* What is needed
Copy the data below exactly, but not the pictures it contains.

Stored items from a collection
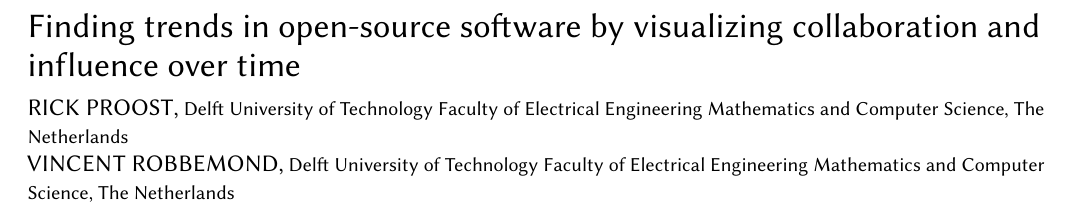
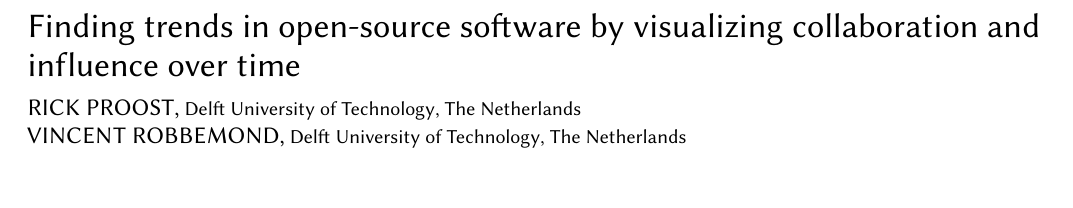
Before and after one commit to VincentRbbmnd/in4334-sa-report, a LaTeX paper (report.tex): part of the page, cut so that both start at the same text. Compiled offline with pdfLaTeX.

Commit message:
Remove faculty from affiliation

```diff
--- a/report.tex
+++ b/report.tex
@@ -33,19 +33,19 @@
 
 \author{Rick Proost}
 \affiliation{%
-  \institution{Delft University of Technology Faculty of Electrical Engineering Mathematics and Computer Science}
+  \institution{Delft University of Technology}
   \country{The Netherlands}}
 \email{rpjproost@gmail.com}
 
 \author{Vincent Robbemond}
 \affiliation{%
-  \institution{Delft University of Technology Faculty of Electrical Engineering Mathematics and Computer Science}
+  \institution{Delft University of Technology}
   \country{The Netherlands}}
 \email{vincentrobbemond@gmail.com}
 
 \author{Wim Spaargaren}
 \affiliation{%
-  \institution{Delft University of Technology Faculty of Electrical Engineering Mathematics and Computer Science}
+  \institution{Delft University of Technology}
   \country{The Netherlands}}
 \email{wim_spaargaren@live.nl}
 
```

* Task response
Before and after one commit to VincentRbbmnd/in4334-sa-report, a LaTeX paper (report.tex): part of the page, cut so that both start at the same text. Compiled offline with pdfLaTeX.

Commit message:
Remove faculty from affiliation

```diff
--- a/report.tex
+++ b/report.tex
@@ -33,19 +33,19 @@
 
 \author{Rick Proost}
 \affiliation{%
-  \institution{Delft University of Technology Faculty of Electrical Engineering Mathematics and Computer Science}
+  \institution{Delft University of Technology}
   \country{The Netherlands}}
 \email{rpjproost@gmail.com}
 
 \author{Vincent Robbemond}
 \affiliation{%
-  \institution{Delft University of Technology Faculty of Electrical Engineering Mathematics and Computer Science}
+  \institution{Delft University of Technology}
   \country{The Netherlands}}
 \email{vincentrobbemond@gmail.com}
 
 \author{Wim Spaargaren}
 \affiliation{%
-  \institution{Delft University of Technology Faculty of Electrical Engineering Mathematics and Computer Science}
+  \institution{Delft University of Technology}
   \country{The Netherlands}}
 \email{wim_spaargaren@live.nl}
 
```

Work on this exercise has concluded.